Work required:
Present each line of the entries below that holds the word "wiring".

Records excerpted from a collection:

§ §

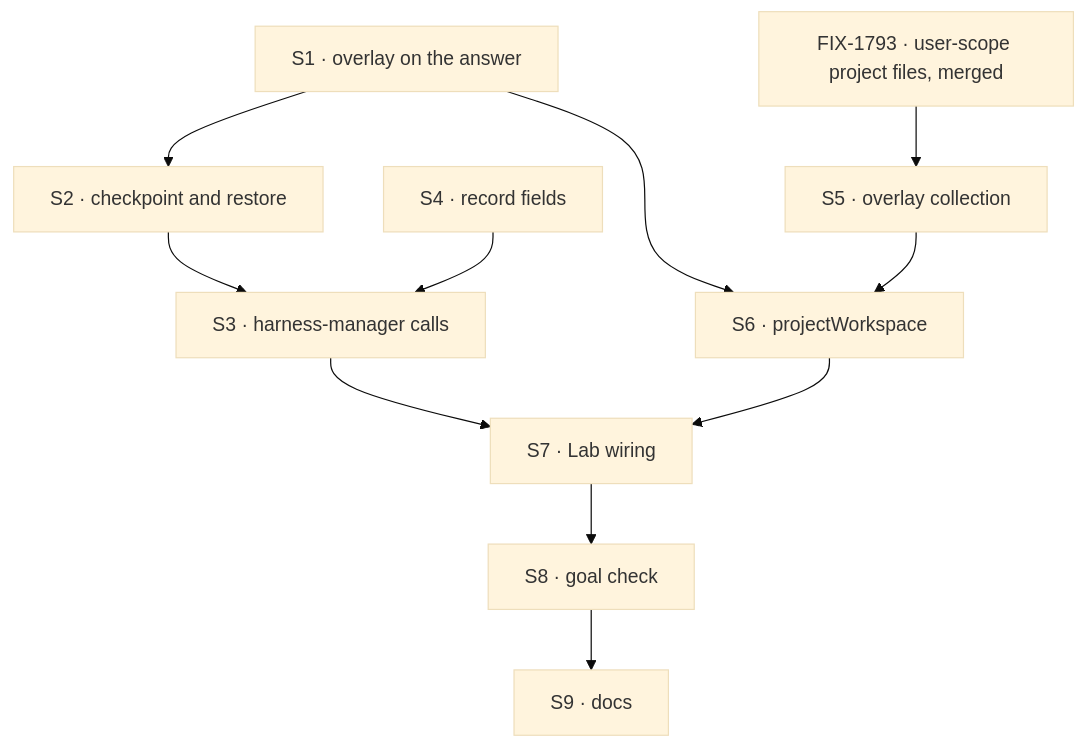
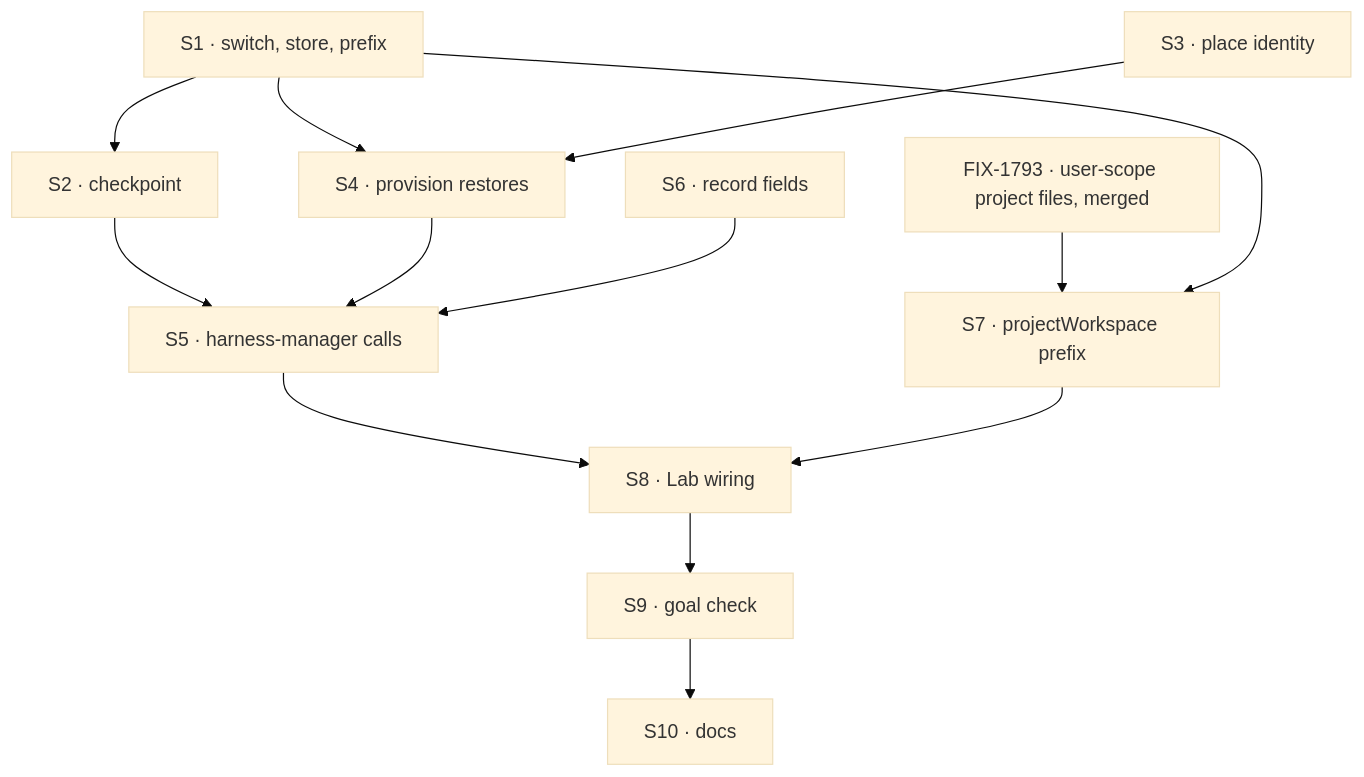
Before and after one commit to fixpoint-labs/flow-state-dev: the diagram in specs/issues/FIX-1766/PLAN.md, drawn with Mermaid (base theme). The commit also changed other lines of this file and 9 other files, not shown here.

````diff
--- a/specs/issues/FIX-1766/PLAN.md
+++ b/specs/issues/FIX-1766/PLAN.md
@@ -33,13 +31,15 @@
 ```mermaid
 flowchart TD
-  S1["S1 · overlay on the answer"] --> S2["S2 · checkpoint and restore"]
-  S2 --> S3["S3 · harness-manager calls"]
-  S4["S4 · record fields"] --> S3
-  F["FIX-1793 · user-scope project files, merged"] --> S5["S5 · overlay collection"]
-  S1 --> S6["S6 · projectWorkspace"]
-  S5 --> S6
-  S3 --> S7["S7 · Lab wiring"]
-  S6 --> S7
-  S7 --> S8["S8 · goal check"]
-  S8 --> S9["S9 · docs"]
+  S1["S1 · switch, store, prefix"] --> S2["S2 · checkpoint"]
+  S1 --> S4["S4 · provision restores"]
+  S3["S3 · place identity"] --> S4
+  S2 --> S5["S5 · harness-manager calls"]
+  S4 --> S5
+  S6["S6 · record fields"] --> S5
+  F["FIX-1793 · user-scope project files, merged"] --> S7["S7 · projectWorkspace prefix"]
+  S1 --> S7
+  S5 --> S8["S8 · Lab wiring"]
+  S7 --> S8
+  S8 --> S9["S9 · goal check"]
+  S9 --> S10["S10 · docs"]
 ```
````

§ §

Task answer:
-  S3 --> S7["S7 · Lab wiring"]
+  S5 --> S8["S8 · Lab wiring"]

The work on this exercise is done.